EXERCISE OBJECTIVE —
Find all the lines in the entries below that hold the word "liés" and copy them.

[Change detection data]
----
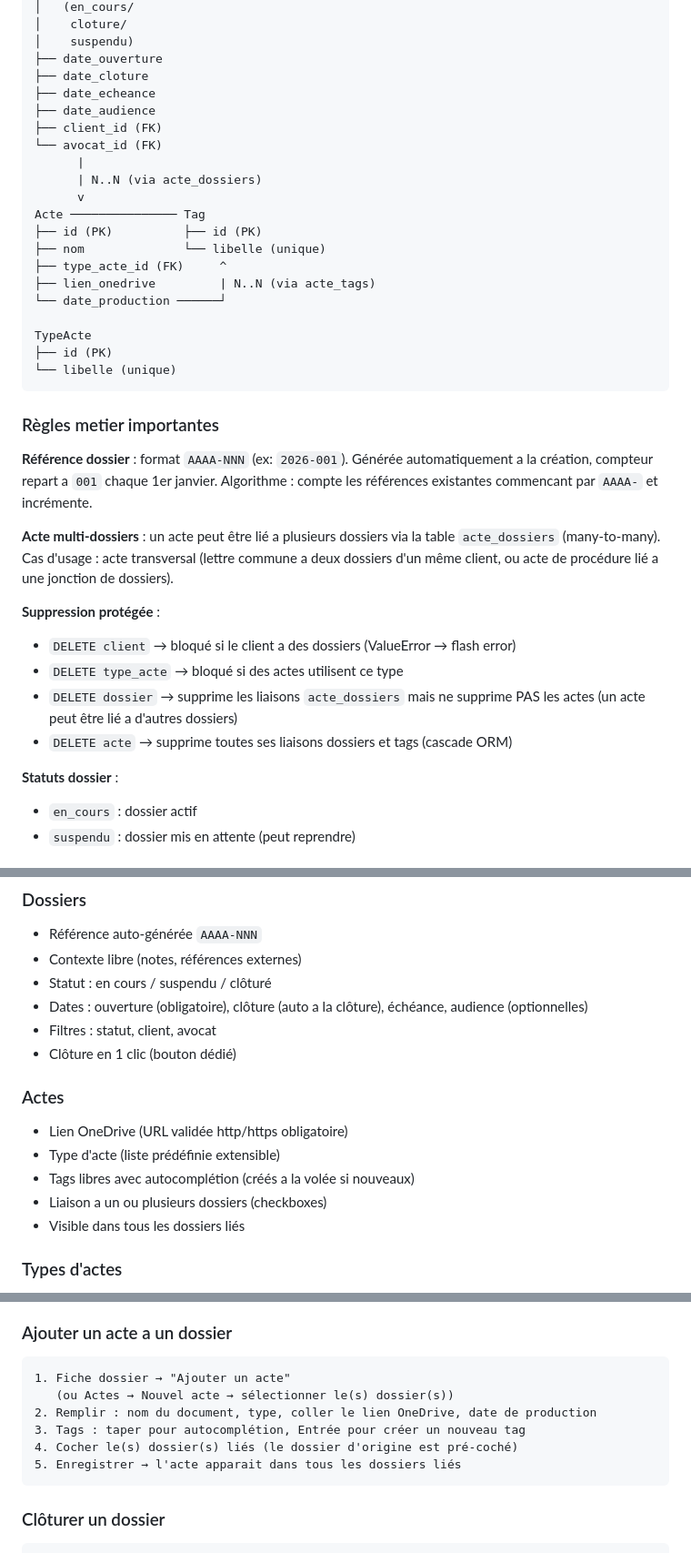
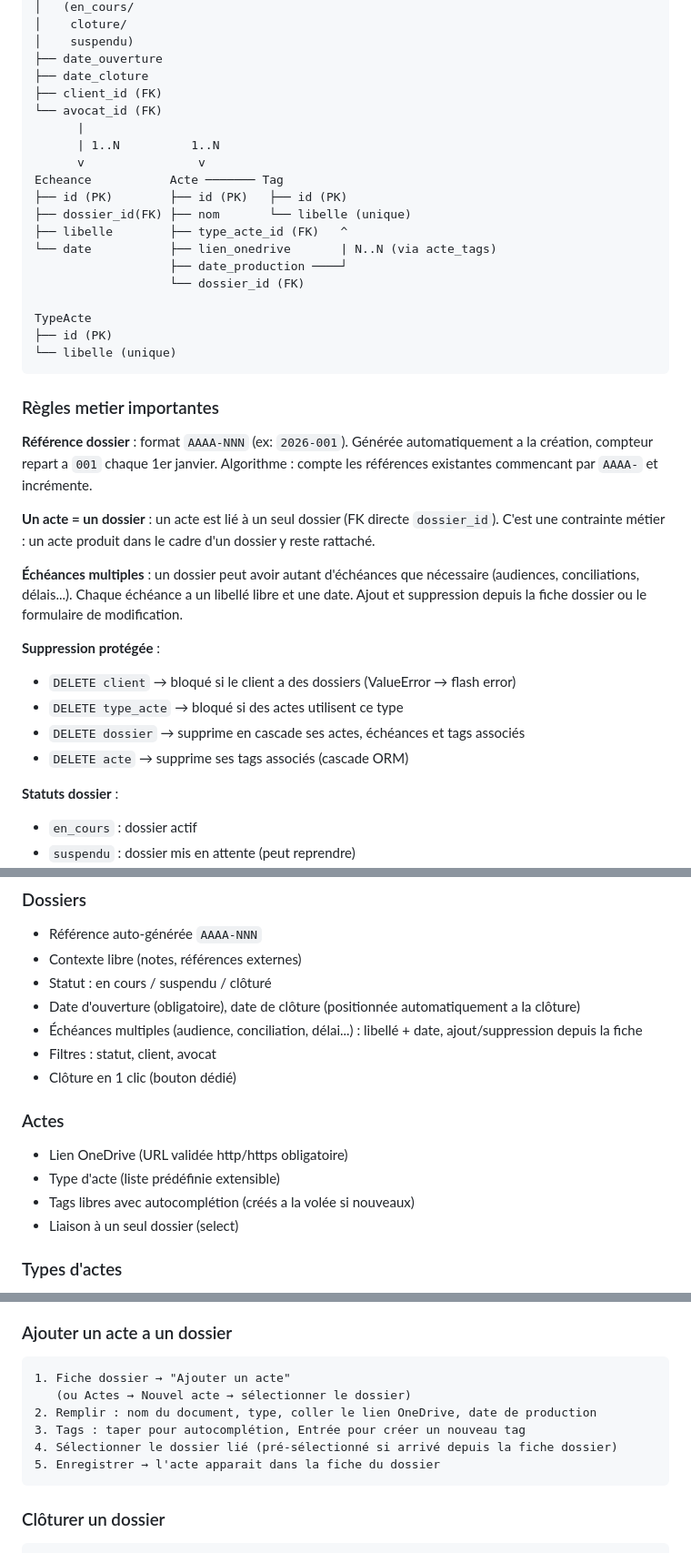
Before and after one commit to ricboro/cabinet-juridique, a Markdown page: README.md, 3 parts joined by grey strips. Shown at 91% size. GitHub-like rendering.

Commit message:
docs(readme): mise à jour suite aux évolutions du modèle de données
- Diagramme de données : suppression date_echeance/date_audience et
  table acte_dossiers ; ajout table Echeance et FK dossier_id sur Acte
- Règles métier : "un acte = un dossier" remplace "acte multi-dossiers" ;
  ajout règle échéances multiples ; cascades de suppression mises à jour
- Fonctionnalités : section Dossiers (échéances multiples) et Actes
  (select simple au lieu de checkboxes) mises à jour
- Flux utilisateur : ajouter un acte adapté au select dossier unique
- Structure du projet : models.py, form.html actes, migrations 0002/0003

Co-Authored-By: Claude Sonnet 4.6 <noreply@anthropic.com>

````diff
--- a/README.md
+++ b/README.md
@@ -125,19 +125,18 @@ Dossier ←────────── Client
 │    suspendu)
 ├── date_ouverture
 ├── date_cloture
-├── date_echeance
-├── date_audience
 ├── client_id (FK)
 └── avocat_id (FK)
       |
-      | N..N (via acte_dossiers)
-      v
-Acte ─────────────── Tag
-├── id (PK)          ├── id (PK)
-├── nom              └── libelle (unique)
-├── type_acte_id (FK)     ^
-├── lien_onedrive         | N..N (via acte_tags)
-└── date_production ──────┘
+      | 1..N          1..N
+      v                v
+Echeance           Acte ─────── Tag
+├── id (PK)        ├── id (PK)   ├── id (PK)
+├── dossier_id(FK) ├── nom       └── libelle (unique)
+├── libelle        ├── type_acte_id (FK)   ^
+└── date           ├── lien_onedrive       | N..N (via acte_tags)
+                   ├── date_production ────┘
+                   └── dossier_id (FK)
 
 TypeActe
 ├── id (PK)
@@ -148,13 +147,15 @@ TypeActe
 
 **Référence dossier** : format `AAAA-NNN` (ex: `2026-001`). Générée automatiquement a la création, compteur repart a `001` chaque 1er janvier. Algorithme : compte les références existantes commencant par `AAAA-` et incrémente.
 
-**Acte multi-dossiers** : un acte peut être lié a plusieurs dossiers via la table `acte_dossiers` (many-to-many). Cas d'usage : acte transversal (lettre commune a deux dossiers d'un même client, ou acte de procédure lié a une jonction de dossiers).
+**Un acte = un dossier** : un acte est lié à un seul dossier (FK directe `dossier_id`). C'est une contrainte métier : un acte produit dans le cadre d'un dossier y reste rattaché.
+
+**Échéances multiples** : un dossier peut avoir autant d'échéances que nécessaire (audiences, conciliations, délais...). Chaque échéance a un libellé libre et une date. Ajout et suppression depuis la fiche dossier ou le formulaire de modification.
 
 **Suppression protégée** :
 - `DELETE client` → bloqué si le client a des dossiers (ValueError → flash error)
 - `DELETE type_acte` → bloqué si des actes utilisent ce type
-- `DELETE dossier` → supprime les liaisons `acte_dossiers` mais ne supprime PAS les actes (un acte peut être lié a d'autres dossiers)
-- `DELETE acte` → supprime toutes ses liaisons dossiers et tags (cascade ORM)
+- `DELETE dossier` → supprime en cascade ses actes, échéances et tags associés
+- `DELETE acte` → supprime ses tags associés (cascade ORM)
 
 **Statuts dossier** :
 - `en_cours` : dossier actif
@@ -178,7 +179,8 @@ TypeActe
 - Référence auto-générée `AAAA-NNN`
 - Contexte libre (notes, références externes)
 - Statut : en cours / suspendu / clôturé
-- Dates : ouverture (obligatoire), clôture (auto a la clôture), échéance, audience (optionnelles)
+- Date d'ouverture (obligatoire), date de clôture (positionnée automatiquement a la clôture)
+- Échéances multiples (audience, conciliation, délai...) : libellé + date, ajout/suppression depuis la fiche
 - Filtres : statut, client, avocat
 - Clôture en 1 clic (bouton dédié)
 
@@ -187,8 +189,7 @@ TypeActe
 - Lien OneDrive (URL validée http/https obligatoire)
 - Type d'acte (liste prédéfinie extensible)
 - Tags libres avec autocomplétion (créés a la volée si nouveaux)
-- Liaison a un ou plusieurs dossiers (checkboxes)
-- Visible dans tous les dossiers liés
+- Liaison à un seul dossier (select)
 
 ### Types d'actes
 
@@ -222,11 +223,11 @@ L'avocate peut en ajouter depuis la page de gestion. Suppression impossible si d
 
 ```
 1. Fiche dossier → "Ajouter un acte"
-   (ou Actes → Nouvel acte → sélectionner le(s) dossier(s))
+   (ou Actes → Nouvel acte → sélectionner le dossier)
 2. Remplir : nom du document, type, coller le lien OneDrive, date de production
 3. Tags : taper pour autocomplétion, Entrée pour créer un nouveau tag
-4. Cocher le(s) dossier(s) liés (le dossier d'origine est pré-coché)
-5. Enregistrer → l'acte apparait dans tous les dossiers liés
+4. Sélectionner le dossier lié (pré-sélectionné si arrivé depuis la fiche dossier)
+5. Enregistrer → l'acte apparait dans la fiche du dossier
 ```
 
 ### Clôturer un dossier
````
Also changed, not shown: other parts of README.md (+7 -5 lines).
----
ANSWER AREA —
-- Visible dans tous les dossiers liés
-4. Cocher le(s) dossier(s) liés (le dossier d'origine est pré-coché)
-5. Enregistrer → l'acte apparait dans tous les dossiers liés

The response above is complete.